Based on scientific evidence that the lesser prairie-chicken and its habitat are in decline, the U.S. Fish and Wildlife Service has proposed to list the Lesser prairie-chicken (Tympanuchus pallidicinctus) as a threatened species under the Endangered Species Act of 1973. The Lesser prairie-chicken is a grassland bird known from southeastern Colorado, western Kansas, eastern New Mexico, western Oklahoma, and the Texas Panhandle.
“Regardless of whether the lesser prairie-chicken ultimately requires protection under the ESA, its decline is a signal that our native grasslands are in trouble,” said Dr. Benjamin Tuggle, Regional Director for the Service’s Southwest Region. “We know that these grasslands support not only dozens of native migratory bird and wildlife species, but also farmers, ranchers and local communities across the region.”
The U.S. Fish & Wildlife Service is seeking information and comments from the public regarding the lesser prairie-chicken and this proposed rule. Members of the public and scientific community are therefore encouraged to review and comment on the proposal during the 90-day public comment period beginning November 30, 2012.

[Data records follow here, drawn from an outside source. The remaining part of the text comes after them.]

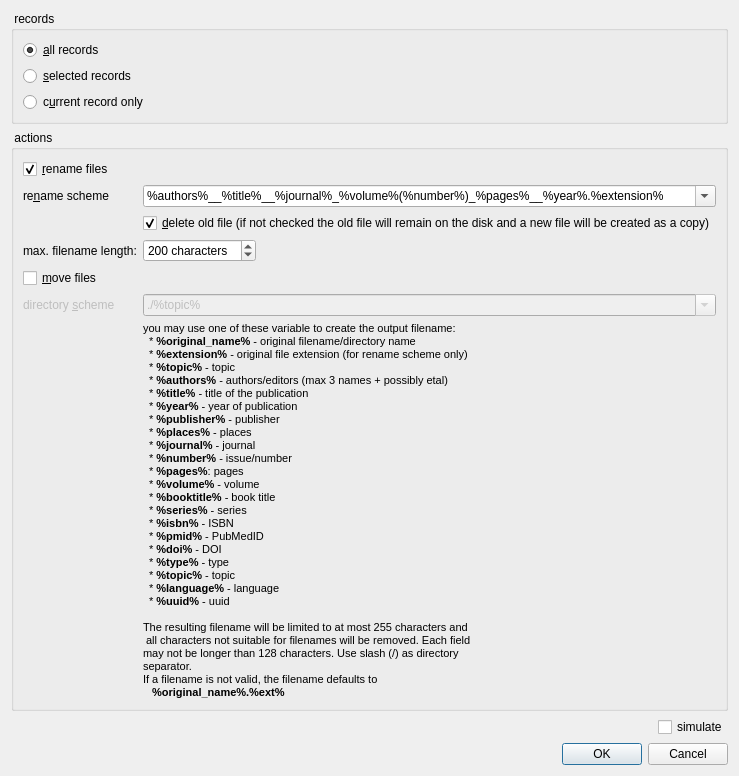
Qt form plugins/articletools/renamefilesdialog.ui (jkriege2/LitSoz3) before a commit.
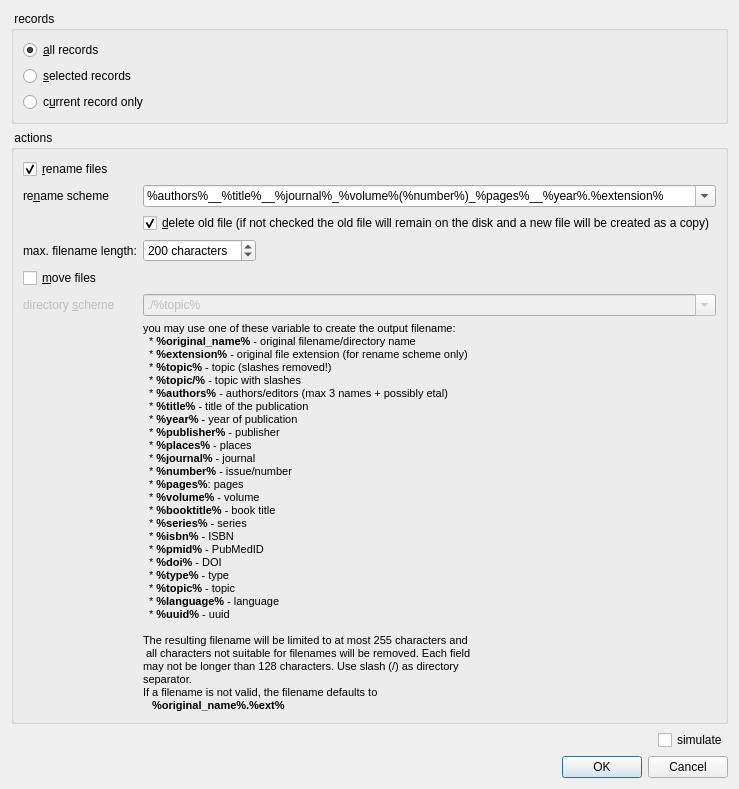
The same form after that commit. Icons and pictures are not drawn.

What changed in the file:
```diff
--- a/plugins/articletools/renamefilesdialog.ui
+++ b/plugins/articletools/renamefilesdialog.ui
@@ -10,7 +10,7 @@
     <x>0</x>
     <y>0</y>
     <width>701</width>
-    <height>731</height>
+    <height>748</height>
    </rect>
   </property>
   <property name="sizePolicy">
@@ -162,36 +162,37 @@
          <string>&lt;!DOCTYPE HTML PUBLIC &quot;-//W3C//DTD HTML 4.0//EN&quot; &quot;http://www.w3.org/TR/REC-html40/strict.dtd&quot;&gt;
 &lt;html&gt;&lt;head&gt;&lt;meta name=&quot;qrichtext&quot; content=&quot;1&quot; /&gt;&lt;style type=&quot;text/css&quot;&gt;
 p, li { white-space: pre-wrap; }
-&lt;/style&gt;&lt;/head&gt;&lt;body style=&quot; font-family:'MS Shell Dlg 2'; font-size:8.25pt; font-weight:400; font-style:normal;&quot;&gt;
-&lt;p style=&quot; margin-top:0px; margin-bottom:0px; margin-left:0px; margin-right:0px; -qt-block-indent:0; text-indent:0px;&quot;&gt;&lt;span style=&quot; font-size:8pt;&quot;&gt;you may use one of these variable to create the output filename:&lt;/span&gt;&lt;/p&gt;
-&lt;p style=&quot; margin-top:0px; margin-bottom:0px; margin-left:0px; margin-right:0px; -qt-block-indent:0; text-indent:0px;&quot;&gt;&lt;span style=&quot; font-size:8pt;&quot;&gt;  *&lt;/span&gt;&lt;span style=&quot; font-size:8pt; font-weight:600;&quot;&gt; %original_name%&lt;/span&gt;&lt;span style=&quot; font-size:8pt;&quot;&gt; - original filename/directory name&lt;/span&gt;&lt;/p&gt;
-&lt;p style=&quot; margin-top:0px; margin-bottom:0px; margin-left:0px; margin-right:0px; -qt-block-indent:0; text-indent:0px;&quot;&gt;&lt;span style=&quot; font-size:8pt;&quot;&gt;  * &lt;/span&gt;&lt;span style=&quot; font-size:8pt; font-weight:600;&quot;&gt;%extension%&lt;/span&gt;&lt;span style=&quot; font-size:8pt;&quot;&gt; - original file extension (for rename scheme only)&lt;/span&gt;&lt;/p&gt;
-&lt;p style=&quot; margin-top:0px; margin-bottom:0px; margin-left:0px; margin-right:0px; -qt-block-indent:0; text-indent:0px;&quot;&gt;&lt;span style=&quot; font-size:8pt;&quot;&gt;  * &lt;/span&gt;&lt;span style=&quot; font-size:8pt; font-weight:600;&quot;&gt;%topic%&lt;/span&gt;&lt;span style=&quot; font-size:8pt;&quot;&gt; - topic&lt;/span&gt;&lt;/p&gt;
-&lt;p style=&quot; margin-top:0px; margin-bottom:0px; margin-left:0px; margin-right:0px; -qt-block-indent:0; text-indent:0px;&quot;&gt;&lt;span style=&quot; font-size:8pt;&quot;&gt;  * &lt;/span&gt;&lt;span style=&quot; font-size:8pt; font-weight:600;&quot;&gt;%authors%&lt;/span&gt;&lt;span style=&quot; font-size:8pt;&quot;&gt; - authors/editors (max 3 names + possibly etal)&lt;/span&gt;&lt;/p&gt;
-&lt;p style=&quot; margin-top:0px; margin-bottom:0px; margin-left:0px; margin-right:0px; -qt-block-indent:0; text-indent:0px;&quot;&gt;&lt;span style=&quot; font-size:8pt;&quot;&gt;  * &lt;/span&gt;&lt;span style=&quot; font-size:8pt; font-weight:600;&quot;&gt;%title%&lt;/span&gt;&lt;span style=&quot; font-size:8pt;&quot;&gt; - title of the publication&lt;/span&gt;&lt;/p&gt;
-&lt;p style=&quot; margin-top:0px; margin-bottom:0px; margin-left:0px; margin-right:0px; -qt-block-indent:0; text-indent:0px;&quot;&gt;&lt;span style=&quot; font-size:8pt;&quot;&gt;  * &lt;/span&gt;&lt;span style=&quot; font-size:8pt; font-weight:600;&quot;&gt;%year%&lt;/span&gt;&lt;span style=&quot; font-size:8pt;&quot;&gt; - year of publication&lt;/span&gt;&lt;/p&gt;
-&lt;p style=&quot; margin-top:0px; margin-bottom:0px; margin-left:0px; margin-right:0px; -qt-block-indent:0; text-indent:0px;&quot;&gt;&lt;span style=&quot; font-size:8pt;&quot;&gt;  * &lt;/span&gt;&lt;span style=&quot; font-size:8pt; font-weight:600;&quot;&gt;%publisher%&lt;/span&gt;&lt;span style=&quot; font-size:8pt;&quot;&gt; - publisher&lt;/span&gt;&lt;/p&gt;
-&lt;p style=&quot; margin-top:0px; margin-bottom:0px; margin-left:0px; margin-right:0px; -qt-block-indent:0; text-indent:0px;&quot;&gt;&lt;span style=&quot; font-size:8pt;&quot;&gt;  * &lt;/span&gt;&lt;span style=&quot; font-size:8pt; font-weight:600;&quot;&gt;%places%&lt;/span&gt;&lt;span style=&quot; font-size:8pt;&quot;&gt; - places&lt;/span&gt;&lt;/p&gt;
-&lt;p style=&quot; margin-top:0px; margin-bottom:0px; margin-left:0px; margin-right:0px; -qt-block-indent:0; text-indent:0px;&quot;&gt;&lt;span style=&quot; font-size:8pt;&quot;&gt;  * &lt;/span&gt;&lt;span style=&quot; font-size:8pt; font-weight:600;&quot;&gt;%journal%&lt;/span&gt;&lt;span style=&quot; font-size:8pt;&quot;&gt; - journal&lt;/span&gt;&lt;/p&gt;
-&lt;p style=&quot; margin-top:0px; margin-bottom:0px; margin-left:0px; margin-right:0px; -qt-block-indent:0; text-indent:0px;&quot;&gt;&lt;span style=&quot; font-size:8pt;&quot;&gt;  * &lt;/span&gt;&lt;span style=&quot; font-size:8pt; font-weight:600;&quot;&gt;%number%&lt;/span&gt;&lt;span style=&quot; font-size:8pt;&quot;&gt; - issue/number&lt;/span&gt;&lt;/p&gt;
-&lt;p style=&quot; margin-top:0px; margin-bottom:0px; margin-left:0px; margin-right:0px; -qt-block-indent:0; text-indent:0px;&quot;&gt;&lt;span style=&quot; font-size:8pt;&quot;&gt;  * &lt;/span&gt;&lt;span style=&quot; font-size:8pt; font-weight:600;&quot;&gt;%pages%&lt;/span&gt;&lt;span style=&quot; font-size:8pt;&quot;&gt;: pages&lt;/span&gt;&lt;/p&gt;
-&lt;p style=&quot; margin-top:0px; margin-bottom:0px; margin-left:0px; margin-right:0px; -qt-block-indent:0; text-indent:0px;&quot;&gt;&lt;span style=&quot; font-size:8pt;&quot;&gt;  * &lt;/span&gt;&lt;span style=&quot; font-size:8pt; font-weight:600;&quot;&gt;%volume%&lt;/span&gt;&lt;span style=&quot; font-size:8pt;&quot;&gt; - volume&lt;/span&gt;&lt;/p&gt;
-&lt;p style=&quot; margin-top:0px; margin-bottom:0px; margin-left:0px; margin-right:0px; -qt-block-indent:0; text-indent:0px;&quot;&gt;&lt;span style=&quot; font-size:8pt;&quot;&gt;  * &lt;/span&gt;&lt;span style=&quot; font-size:8pt; font-weight:600;&quot;&gt;%booktitle%&lt;/span&gt;&lt;span style=&quot; font-size:8pt;&quot;&gt; - book title&lt;/span&gt;&lt;/p&gt;
-&lt;p style=&quot; margin-top:0px; margin-bottom:0px; margin-left:0px; margin-right:0px; -qt-block-indent:0; text-indent:0px;&quot;&gt;&lt;span style=&quot; font-size:8pt;&quot;&gt;  * &lt;/span&gt;&lt;span style=&quot; font-size:8pt; font-weight:600;&quot;&gt;%series%&lt;/span&gt;&lt;span style=&quot; font-size:8pt;&quot;&gt; - series&lt;/span&gt;&lt;/p&gt;
-&lt;p style=&quot; margin-top:0px; margin-bottom:0px; margin-left:0px; margin-right:0px; -qt-block-indent:0; text-indent:0px;&quot;&gt;&lt;span style=&quot; font-size:8pt;&quot;&gt;  * &lt;/span&gt;&lt;span style=&quot; font-size:8pt; font-weight:600;&quot;&gt;%isbn%&lt;/span&gt;&lt;span style=&quot; font-size:8pt;&quot;&gt; - ISBN&lt;/span&gt;&lt;/p&gt;
-&lt;p style=&quot; margin-top:0px; margin-bottom:0px; margin-left:0px; margin-right:0px; -qt-block-indent:0; text-indent:0px;&quot;&gt;&lt;span style=&quot; font-size:8pt;&quot;&gt;  * &lt;/span&gt;&lt;span style=&quot; font-size:8pt; font-weight:600;&quot;&gt;%pmid%&lt;/span&gt;&lt;span style=&quot; font-size:8pt;&quot;&gt; - PubMedID&lt;/span&gt;&lt;/p&gt;
-&lt;p style=&quot; margin-top:0px; margin-bottom:0px; margin-left:0px; margin-right:0px; -qt-block-indent:0; text-indent:0px;&quot;&gt;&lt;span style=&quot; font-size:8pt;&quot;&gt;  * &lt;/span&gt;&lt;span style=&quot; font-size:8pt; font-weight:600;&quot;&gt;%doi%&lt;/span&gt;&lt;span style=&quot; font-size:8pt;&quot;&gt; - DOI&lt;/span&gt;&lt;/p&gt;
-&lt;p style=&quot; margin-top:0px; margin-bottom:0px; margin-left:0px; margin-right:0px; -qt-block-indent:0; text-indent:0px;&quot;&gt;&lt;span style=&quot; font-size:8pt;&quot;&gt;  * &lt;/span&gt;&lt;span style=&quot; font-size:8pt; font-weight:600;&quot;&gt;%type%&lt;/span&gt;&lt;span style=&quot; font-size:8pt;&quot;&gt; - type&lt;/span&gt;&lt;/p&gt;
-&lt;p style=&quot; margin-top:0px; margin-bottom:0px; margin-left:0px; margin-right:0px; -qt-block-indent:0; text-indent:0px;&quot;&gt;&lt;span style=&quot; font-size:8pt;&quot;&gt;  * &lt;/span&gt;&lt;span style=&quot; font-size:8pt; font-weight:600;&quot;&gt;%topic%&lt;/span&gt;&lt;span style=&quot; font-size:8pt;&quot;&gt; - topic&lt;/span&gt;&lt;/p&gt;
-&lt;p style=&quot; margin-top:0px; margin-bottom:0px; margin-left:0px; margin-right:0px; -qt-block-indent:0; text-indent:0px;&quot;&gt;&lt;span style=&quot; font-size:8pt;&quot;&gt;  * &lt;/span&gt;&lt;span style=&quot; font-size:8pt; font-weight:600;&quot;&gt;%language%&lt;/span&gt;&lt;span style=&quot; font-size:8pt;&quot;&gt; - language&lt;/span&gt;&lt;/p&gt;
-&lt;p style=&quot; margin-top:0px; margin-bottom:0px; margin-left:0px; margin-right:0px; -qt-block-indent:0; text-indent:0px;&quot;&gt;&lt;span style=&quot; font-size:8pt;&quot;&gt;  * &lt;/span&gt;&lt;span style=&quot; font-size:8pt; font-weight:600;&quot;&gt;%uuid%&lt;/span&gt;&lt;span style=&quot; font-size:8pt;&quot;&gt; - uuid&lt;/span&gt;&lt;/p&gt;
-&lt;p style=&quot;-qt-paragraph-type:empty; margin-top:0px; margin-bottom:0px; margin-left:0px; margin-right:0px; -qt-block-indent:0; text-indent:0px; font-size:8pt;&quot;&gt;&lt;/p&gt;
-&lt;p style=&quot; margin-top:0px; margin-bottom:0px; margin-left:0px; margin-right:0px; -qt-block-indent:0; text-indent:0px;&quot;&gt;&lt;span style=&quot; font-size:8pt;&quot;&gt;The resulting filename will be limited to at most 255 characters and&lt;/span&gt;&lt;/p&gt;
-&lt;p style=&quot; margin-top:0px; margin-bottom:0px; margin-left:0px; margin-right:0px; -qt-block-indent:0; text-indent:0px;&quot;&gt;&lt;span style=&quot; font-size:8pt;&quot;&gt; all characters not suitable for filenames will be removed. Each field &lt;/span&gt;&lt;/p&gt;
-&lt;p style=&quot; margin-top:0px; margin-bottom:0px; margin-left:0px; margin-right:0px; -qt-block-indent:0; text-indent:0px;&quot;&gt;&lt;span style=&quot; font-size:8pt;&quot;&gt;may not be longer than 128 characters. Use slash (/) as directory&lt;/span&gt;&lt;/p&gt;
-&lt;p style=&quot; margin-top:0px; margin-bottom:0px; margin-left:0px; margin-right:0px; -qt-block-indent:0; text-indent:0px;&quot;&gt;&lt;span style=&quot; font-size:8pt;&quot;&gt;separator.&lt;/span&gt;&lt;/p&gt;
-&lt;p style=&quot; margin-top:0px; margin-bottom:0px; margin-left:0px; margin-right:0px; -qt-block-indent:0; text-indent:0px;&quot;&gt;&lt;span style=&quot; font-size:8pt;&quot;&gt;If a filename is not valid, the filename defaults to &lt;/span&gt;&lt;/p&gt;
-&lt;p style=&quot; margin-top:0px; margin-bottom:0px; margin-left:0px; margin-right:0px; -qt-block-indent:0; text-indent:0px;&quot;&gt;&lt;span style=&quot; font-size:8pt; font-weight:600;&quot;&gt;   %original_name%.%ext%&lt;/span&gt;&lt;/p&gt;&lt;/body&gt;&lt;/html&gt;</string>
+&lt;/style&gt;&lt;/head&gt;&lt;body style=&quot; font-family:'MS Shell Dlg 2'; font-size:8pt; font-weight:400; font-style:normal;&quot;&gt;
+&lt;p style=&quot; margin-top:0px; margin-bottom:0px; margin-left:0px; margin-right:0px; -qt-block-indent:0; text-indent:0px;&quot;&gt;you may use one of these variable to create the output filename:&lt;/p&gt;
+&lt;p style=&quot; margin-top:0px; margin-bottom:0px; margin-left:0px; margin-right:0px; -qt-block-indent:0; text-indent:0px;&quot;&gt;  *&lt;span style=&quot; font-weight:600;&quot;&gt; %original_name%&lt;/span&gt; - original filename/directory name&lt;/p&gt;
+&lt;p style=&quot; margin-top:0px; margin-bottom:0px; margin-left:0px; margin-right:0px; -qt-block-indent:0; text-indent:0px;&quot;&gt;  * &lt;span style=&quot; font-weight:600;&quot;&gt;%extension%&lt;/span&gt; - original file extension (for rename scheme only)&lt;/p&gt;
+&lt;p style=&quot; margin-top:0px; margin-bottom:0px; margin-left:0px; margin-right:0px; -qt-block-indent:0; text-indent:0px;&quot;&gt;  * &lt;span style=&quot; font-weight:600;&quot;&gt;%topic%&lt;/span&gt; - topic (slashes removed!)&lt;/p&gt;
+&lt;p style=&quot; margin-top:0px; margin-bottom:0px; margin-left:0px; margin-right:0px; -qt-block-indent:0; text-indent:0px;&quot;&gt;  * &lt;span style=&quot; font-weight:600;&quot;&gt;%topic/%&lt;/span&gt; - topic with slashes&lt;/p&gt;
+&lt;p style=&quot; margin-top:0px; margin-bottom:0px; margin-left:0px; margin-right:0px; -qt-block-indent:0; text-indent:0px;&quot;&gt;  * &lt;span style=&quot; font-weight:600;&quot;&gt;%authors%&lt;/span&gt; - authors/editors (max 3 names + possibly etal)&lt;/p&gt;
+&lt;p style=&quot; margin-top:0px; margin-bottom:0px; margin-left:0px; margin-right:0px; -qt-block-indent:0; text-indent:0px;&quot;&gt;  * &lt;span style=&quot; font-weight:600;&quot;&gt;%title%&lt;/span&gt; - title of the publication&lt;/p&gt;
+&lt;p style=&quot; margin-top:0px; margin-bottom:0px; margin-left:0px; margin-right:0px; -qt-block-indent:0; text-indent:0px;&quot;&gt;  * &lt;span style=&quot; font-weight:600;&quot;&gt;%year%&lt;/span&gt; - year of publication&lt;/p&gt;
+&lt;p style=&quot; margin-top:0px; margin-bottom:0px; margin-left:0px; margin-right:0px; -qt-block-indent:0; text-indent:0px;&quot;&gt;  * &lt;span style=&quot; font-weight:600;&quot;&gt;%publisher%&lt;/span&gt; - publisher&lt;/p&gt;
+&lt;p style=&quot; margin-top:0px; margin-bottom:0px; margin-left:0px; margin-right:0px; -qt-block-indent:0; text-indent:0px;&quot;&gt;  * &lt;span style=&quot; font-weight:600;&quot;&gt;%places%&lt;/span&gt; - places&lt;/p&gt;
+&lt;p style=&quot; margin-top:0px; margin-bottom:0px; margin-left:0px; margin-right:0px; -qt-block-indent:0; text-indent:0px;&quot;&gt;  * &lt;span style=&quot; font-weight:600;&quot;&gt;%journal%&lt;/span&gt; - journal&lt;/p&gt;
+&lt;p style=&quot; margin-top:0px; margin-bottom:0px; margin-left:0px; margin-right:0px; -qt-block-indent:0; text-indent:0px;&quot;&gt;  * &lt;span style=&quot; font-weight:600;&quot;&gt;%number%&lt;/span&gt; - issue/number&lt;/p&gt;
+&lt;p style=&quot; margin-top:0px; margin-bottom:0px; margin-left:0px; margin-right:0px; -qt-block-indent:0; text-indent:0px;&quot;&gt;  * &lt;span style=&quot; font-weight:600;&quot;&gt;%pages%&lt;/span&gt;: pages&lt;/p&gt;
+&lt;p style=&quot; margin-top:0px; margin-bottom:0px; margin-left:0px; margin-right:0px; -qt-block-indent:0; text-indent:0px;&quot;&gt;  * &lt;span style=&quot; font-weight:600;&quot;&gt;%volume%&lt;/span&gt; - volume&lt;/p&gt;
+&lt;p style=&quot; margin-top:0px; margin-bottom:0px; margin-left:0px; margin-right:0px; -qt-block-indent:0; text-indent:0px;&quot;&gt;  * &lt;span style=&quot; font-weight:600;&quot;&gt;%booktitle%&lt;/span&gt; - book title&lt;/p&gt;
+&lt;p style=&quot; margin-top:0px; margin-bottom:0px; margin-left:0px; margin-right:0px; -qt-block-indent:0; text-indent:0px;&quot;&gt;  * &lt;span style=&quot; font-weight:600;&quot;&gt;%series%&lt;/span&gt; - series&lt;/p&gt;
+&lt;p style=&quot; margin-top:0px; margin-bottom:0px; margin-left:0px; margin-right:0px; -qt-block-indent:0; text-indent:0px;&quot;&gt;  * &lt;span style=&quot; font-weight:600;&quot;&gt;%isbn%&lt;/span&gt; - ISBN&lt;/p&gt;
+&lt;p style=&quot; margin-top:0px; margin-bottom:0px; margin-left:0px; margin-right:0px; -qt-block-indent:0; text-indent:0px;&quot;&gt;  * &lt;span style=&quot; font-weight:600;&quot;&gt;%pmid%&lt;/span&gt; - PubMedID&lt;/p&gt;
+&lt;p style=&quot; margin-top:0px; margin-bottom:0px; margin-left:0px; margin-right:0px; -qt-block-indent:0; text-indent:0px;&quot;&gt;  * &lt;span style=&quot; font-weight:600;&quot;&gt;%doi%&lt;/span&gt; - DOI&lt;/p&gt;
+&lt;p style=&quot; margin-top:0px; margin-bottom:0px; margin-left:0px; margin-right:0px; -qt-block-indent:0; text-indent:0px;&quot;&gt;  * &lt;span style=&quot; font-weight:600;&quot;&gt;%type%&lt;/span&gt; - type&lt;/p&gt;
+&lt;p style=&quot; margin-top:0px; margin-bottom:0px; margin-left:0px; margin-right:0px; -qt-block-indent:0; text-indent:0px;&quot;&gt;  * &lt;span style=&quot; font-weight:600;&quot;&gt;%topic%&lt;/span&gt; - topic&lt;/p&gt;
+&lt;p style=&quot; margin-top:0px; margin-bottom:0px; margin-left:0px; margin-right:0px; -qt-block-indent:0; text-indent:0px;&quot;&gt;  * &lt;span style=&quot; font-weight:600;&quot;&gt;%language%&lt;/span&gt; - language&lt;/p&gt;
+&lt;p style=&quot; margin-top:0px; margin-bottom:0px; margin-left:0px; margin-right:0px; -qt-block-indent:0; text-indent:0px;&quot;&gt;  * &lt;span style=&quot; font-weight:600;&quot;&gt;%uuid%&lt;/span&gt; - uuid&lt;/p&gt;
+&lt;p style=&quot;-qt-paragraph-type:empty; margin-top:0px; margin-bottom:0px; margin-left:0px; margin-right:0px; -qt-block-indent:0; text-indent:0px;&quot;&gt;&lt;br /&gt;&lt;/p&gt;
+&lt;p style=&quot; margin-top:0px; margin-bottom:0px; margin-left:0px; margin-right:0px; -qt-block-indent:0; text-indent:0px;&quot;&gt;The resulting filename will be limited to at most 255 characters and&lt;/p&gt;
+&lt;p style=&quot; margin-top:0px; margin-bottom:0px; margin-left:0px; margin-right:0px; -qt-block-indent:0; text-indent:0px;&quot;&gt; all characters not suitable for filenames will be removed. Each field &lt;/p&gt;
+&lt;p style=&quot; margin-top:0px; margin-bottom:0px; margin-left:0px; margin-right:0px; -qt-block-indent:0; text-indent:0px;&quot;&gt;may not be longer than 128 characters. Use slash (/) as directory&lt;/p&gt;
+&lt;p style=&quot; margin-top:0px; margin-bottom:0px; margin-left:0px; margin-right:0px; -qt-block-indent:0; text-indent:0px;&quot;&gt;separator.&lt;/p&gt;
+&lt;p style=&quot; margin-top:0px; margin-bottom:0px; margin-left:0px; margin-right:0px; -qt-block-indent:0; text-indent:0px;&quot;&gt;If a filename is not valid, the filename defaults to &lt;/p&gt;
+&lt;p style=&quot; margin-top:0px; margin-bottom:0px; margin-left:0px; margin-right:0px; -qt-block-indent:0; text-indent:0px;&quot;&gt;&lt;span style=&quot; font-weight:600;&quot;&gt;   %original_name%.%ext%&lt;/span&gt;&lt;/p&gt;&lt;/body&gt;&lt;/html&gt;</string>
         </property>
         <property name="textInteractionFlags">
          <set>Qt::TextSelectableByMouse</set>
```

For more detailed information regarding the proposed rule to list the Lesser prairie-chicken as threatened; and, to view the public hearings roster, see LPC_ProposedListingFAQsFinal pdf (2).pdf.